- _TASK GOAL_
Return the data that follows exactly, with each line intact.

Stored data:
..............................

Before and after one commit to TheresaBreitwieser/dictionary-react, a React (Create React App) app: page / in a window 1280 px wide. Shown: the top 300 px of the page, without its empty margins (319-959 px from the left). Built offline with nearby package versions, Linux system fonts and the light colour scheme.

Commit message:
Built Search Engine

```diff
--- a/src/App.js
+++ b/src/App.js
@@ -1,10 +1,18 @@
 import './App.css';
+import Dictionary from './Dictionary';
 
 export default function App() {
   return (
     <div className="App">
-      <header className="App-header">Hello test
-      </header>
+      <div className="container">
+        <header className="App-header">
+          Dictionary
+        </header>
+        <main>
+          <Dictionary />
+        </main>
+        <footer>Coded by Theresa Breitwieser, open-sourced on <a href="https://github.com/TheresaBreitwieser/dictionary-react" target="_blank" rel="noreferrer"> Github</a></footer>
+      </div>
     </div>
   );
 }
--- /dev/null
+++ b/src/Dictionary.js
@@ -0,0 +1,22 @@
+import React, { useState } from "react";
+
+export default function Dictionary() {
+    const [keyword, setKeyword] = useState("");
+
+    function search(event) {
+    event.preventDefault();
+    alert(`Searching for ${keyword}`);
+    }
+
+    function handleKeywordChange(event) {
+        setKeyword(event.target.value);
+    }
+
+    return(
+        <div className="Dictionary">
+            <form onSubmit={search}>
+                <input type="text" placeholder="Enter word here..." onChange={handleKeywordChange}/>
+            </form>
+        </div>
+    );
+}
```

..............................

- _ANSWER BELOW_
Before and after one commit to TheresaBreitwieser/dictionary-react, a React (Create React App) app: page / in a window 1280 px wide. Shown: the top 300 px of the page, without its empty margins (319-959 px from the left). Built offline with nearby package versions, Linux system fonts and the light colour scheme.

Commit message:
Built Search Engine

```diff
--- a/src/App.js
+++ b/src/App.js
@@ -1,10 +1,18 @@
 import './App.css';
+import Dictionary from './Dictionary';
 
 export default function App() {
   return (
     <div className="App">
-      <header className="App-header">Hello test
-      </header>
+      <div className="container">
+        <header className="App-header">
+          Dictionary
+        </header>
+        <main>
+          <Dictionary />
+        </main>
+        <footer>Coded by Theresa Breitwieser, open-sourced on <a href="https://github.com/TheresaBreitwieser/dictionary-react" target="_blank" rel="noreferrer"> Github</a></footer>
+      </div>
     </div>
   );
 }
--- /dev/null
+++ b/src/Dictionary.js
@@ -0,0 +1,22 @@
+import React, { useState } from "react";
+
+export default function Dictionary() {
+    const [keyword, setKeyword] = useState("");
+
+    function search(event) {
+    event.preventDefault();
+    alert(`Searching for ${keyword}`);
+    }
+
+    function handleKeywordChange(event) {
+        setKeyword(event.target.value);
+    }
+
+    return(
+        <div className="Dictionary">
+            <form onSubmit={search}>
+                <input type="text" placeholder="Enter word here..." onChange={handleKeywordChange}/>
+            </form>
+        </div>
+    );
+}
```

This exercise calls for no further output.